We Should Just Start Referring To London As Airstrip One

I bitch about the surveillance state here in the United States but even it has nothing on mum. The United Kingdom (UK) has pretty much become a real life panopticon. This week alone the UK has proposed two major expansions to Big Brother’s gaze. The first proposal is to ban companies from using effective encryption:

Internet and social media companies will be banned from putting customer communications beyond their own reach under new laws to be unveiled on Wednesday.

Companies such as Apple, Google and others will no longer be able to offer encryption so advanced that even they cannot decipher it when asked to, the Daily Telegraph can disclose.

Measures in the Investigatory Powers Bill will place in law a requirement on tech firms and service providers to be able to provide unencrypted communications to the police or spy agencies if requested through a warrant.

The only way to comply with such a restriction is to put their users’ data at risk. If one unauthorized party can access encrypted data then any unauthorized party potentially can. Weaknesses in cryptographic systems aren’t selective. If, for example, you have a special law enforcement key that all user data is encrypted with anybody who obtains that key will be able to gain access to every user’s data. You turn the system form one where a very limited amount of data can be nabbed if any single key is compromised to one where all data can be nabbed if one of the keys is compromised.

But that’s not all. The UK is also proposing to require all Internet Service Providers (ISP) to keep records on their customer’s Internet usage for one year:

On Wednesday, the UK’s Home Secretary Theresa May announced the Draft Investigatory Powers Bill, which, if made into law, will force internet service providers to retain the web browsing history of every customer for up to one year. Those records can then be requested by law enforcement.

These two proposals would complement each other well. The first one gives law enforcement unfettered access to user data and the second one ensures data continues to exist for one year. Of course the second proposal pushes notable costs onto ISPs because storing that much data for so long isn’t free. But I very much doubt the UK government cares about such things.
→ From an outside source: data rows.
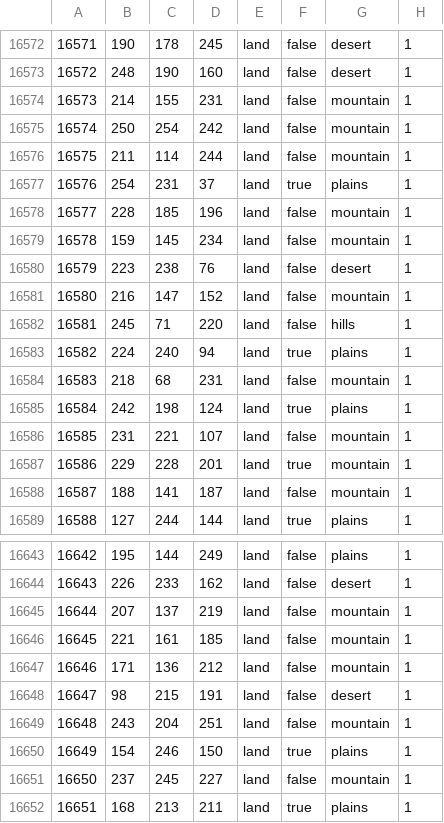
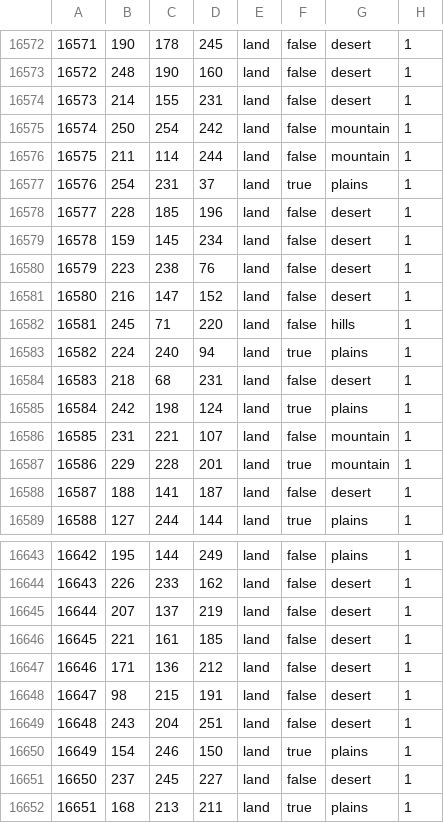
Before and after one commit to VVeekend/FFU, a CSV file: map/definition.csv, drawn as a sheet; only a part is shown, gaps mark what is left out; the diff covers the shown part only.

```diff
--- a/map/definition.csv
+++ b/map/definition.csv
@@ -16573,3 +16573,3 @@
 16572;248;190;160;land;false;desert;1
-16573;214;155;231;land;false;mountain;1
+16573;214;155;231;land;false;desert;1
 16574;250;254;242;land;false;mountain;1
@@ -16577,9 +16577,9 @@
 16576;254;231;37;land;true;plains;1
-16577;228;185;196;land;false;mountain;1
-16578;159;145;234;land;false;mountain;1
+16577;228;185;196;land;false;desert;1
+16578;159;145;234;land;false;desert;1
 16579;223;238;76;land;false;desert;1
-16580;216;147;152;land;false;mountain;1
+16580;216;147;152;land;false;desert;1
 16581;245;71;220;land;false;hills;1
 16582;224;240;94;land;true;plains;1
-16583;218;68;231;land;false;mountain;1
+16583;218;68;231;land;false;desert;1
 16584;242;198;124;land;true;plains;1
@@ -16587,3 +16587,3 @@
 16586;229;228;201;land;true;mountain;1
-16587;188;141;187;land;false;mountain;1
+16587;188;141;187;land;false;desert;1
 16588;127;244;144;land;true;plains;1
@@ -16644,9 +16644,9 @@
 16643;226;233;162;land;false;desert;1
-16644;207;137;219;land;false;mountain;1
-16645;221;161;185;land;false;mountain;1
-16646;171;136;212;land;false;mountain;1
+16644;207;137;219;land;false;desert;1
+16645;221;161;185;land;false;desert;1
+16646;171;136;212;land;false;desert;1
 16647;98;215;191;land;false;desert;1
-16648;243;204;251;land;false;mountain;1
+16648;243;204;251;land;false;desert;1
 16649;154;246;150;land;true;plains;1
-16650;237;245;227;land;false;mountain;1
+16650;237;245;227;land;false;desert;1
 16651;168;213;211;land;true;plains;1
```
Also changed, not shown: 179 edited cells elsewhere in this file, 41 other files.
More and more it’s obviously why 1984 took place in London. I won’t be surprised if (I should probably say when) a law is proposed in the UK that makes it a criminal offense to utilize strong cryptographic tools like Tor, PGP, OTR, etc.